C. S. Lewis wrote often of his search for Joy (which he always capitalized). As a non-Christian, it was an inconsolable longing for something always beyond reach. As a Christian, it took on an entirely new quality. In his autobiography, Surprised By Joy, he goes into some detail about what it meant to him. I’ll let him share now:
In a sense, the central story of my life is about nothing else. . . . It is that of an unsatisfied desire which is itself more desirable than any other satisfaction. I call it Joy, which is here a technical term and must be sharply distinguished both from Happiness and from Pleasure. Joy (in my sense) has indeed one characteristic, and one only, in common with them; the fact that anyone who has experienced it will want it again.
Apart from that and considered only in its quality, it might almost equally well be called a particular kind of unhappiness or grief. But then it is a kind we want. I doubt whether anyone who has tasted it would ever, if both were in his power, exchange it for all the pleasures in the world.

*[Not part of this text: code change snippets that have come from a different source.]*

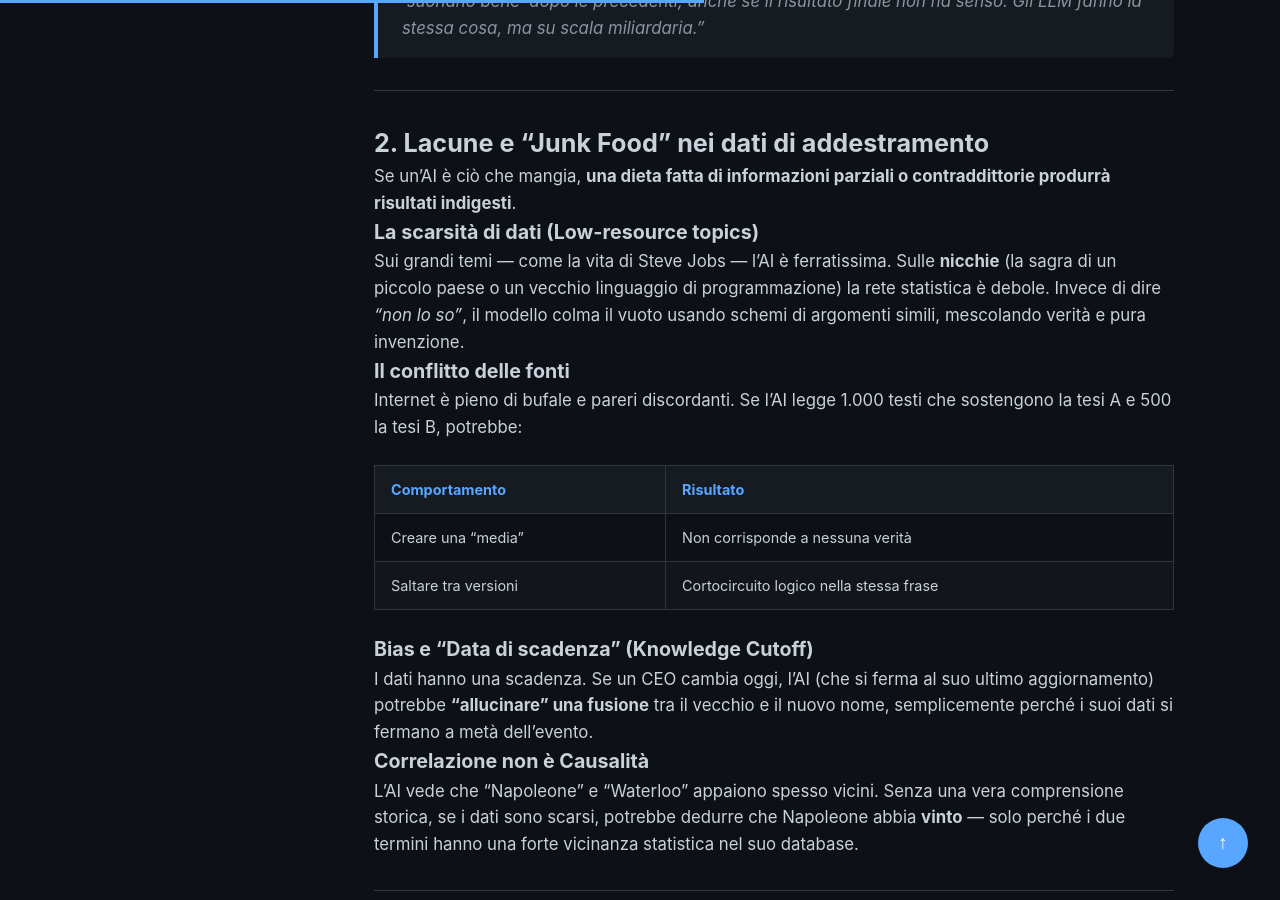
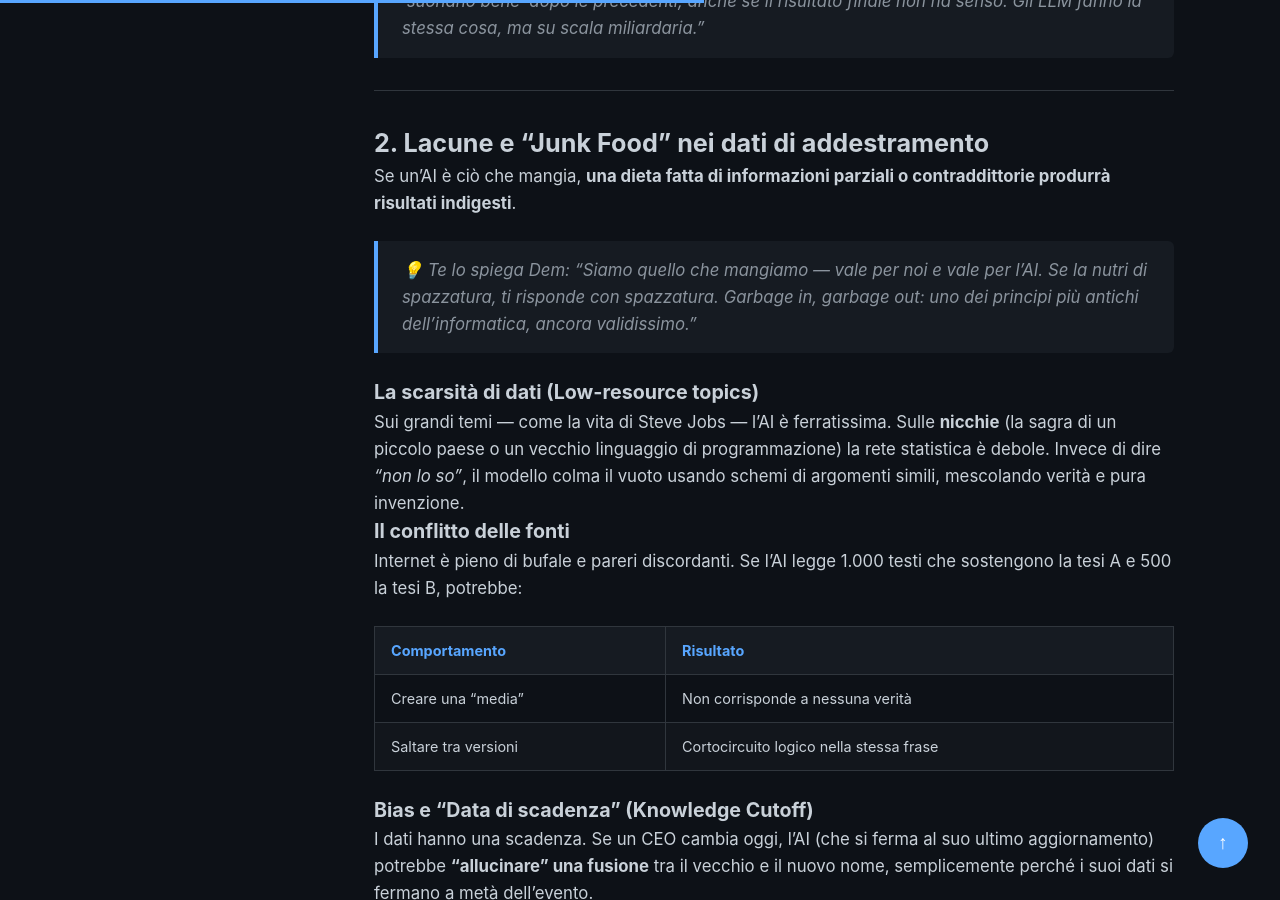
Before and after one commit to DemPago/DemPago.github.io, a Jekyll site: the page built from _posts/2026-02-28-ai-cazzara.md, in a window 1280 px wide and 900 px high, scrolled down 1859 px. Built offline with Jekyll 4.4.1, drawn with Linux system fonts in a browser that asks for light colours; comment, search, counter and statistics services are not loaded.

Commit message:
content: aggiunge box 'Te lo spiega Dem' nel paragrafo Junk Food

```diff
--- a/_posts/2026-02-28-ai-cazzara.md
+++ b/_posts/2026-02-28-ai-cazzara.md
@@ -37,6 +37,8 @@ In parole povere: se la prima parola è corretta, la seconda è verosimile, la t
 ## 2. Lacune e "Junk Food" nei dati di addestramento
 
 Se un'AI è ciò che mangia, **una dieta fatta di informazioni parziali o contraddittorie produrrà risultati indigesti**.
+
+> 💡 *Te lo spiega Dem*: "Siamo quello che mangiamo — vale per noi e vale per l'AI. Se la nutri di spazzatura, ti risponde con spazzatura. Garbage in, garbage out: uno dei principi più antichi dell'informatica, ancora validissimo."
 
 ### La scarsità di dati (Low-resource topics)
 
```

But then Joy is never in our power and pleasure often is.
Note the clear distinction Lewis made between Joy, on the one hand, and Happiness and Pleasure on the other. Joy is deeper, while the others can be superficial and transitory. He even says in another place that he thinks all pleasures are merely poor substitutes for real Joy. Near the end of his autobiography, he provides a summary of his thinking on the subject of Joy:
But what, in conclusion, of Joy? For that, after all, is what the story has mainly been about. To tell you the truth, the subject has lost nearly all interest for me since I became a Christian. I cannot, indeed, complain . . . that the visionary gleam has passed away. I believe . . . that the old stab, the old bittersweet, has come to me as often and as sharply since my conversion as at any time of my life whatever.
But I now know that the experience, considered as a state of my own mind, had never had the kind of importance I once gave it. It was valuable only as a pointer to something other and outer. While that other was in doubt, the pointer naturally loomed large in my thoughts. When we are lost in the woods the sight of a signpost is a great matter. He who first sees it cries, “Look!” The whole party gathers around and stares.
But when we have found the road and are passing signposts every few miles, we shall not stop and stare. They will encourage us and we shall be grateful to the authority that set them up. But we shall not stop and stare, or not much; not on this road, though their pillars are of silver and their lettering of gold. “We would be at Jerusalem.”
The reality is greater than that which points to the reality, and that is where our focus should be.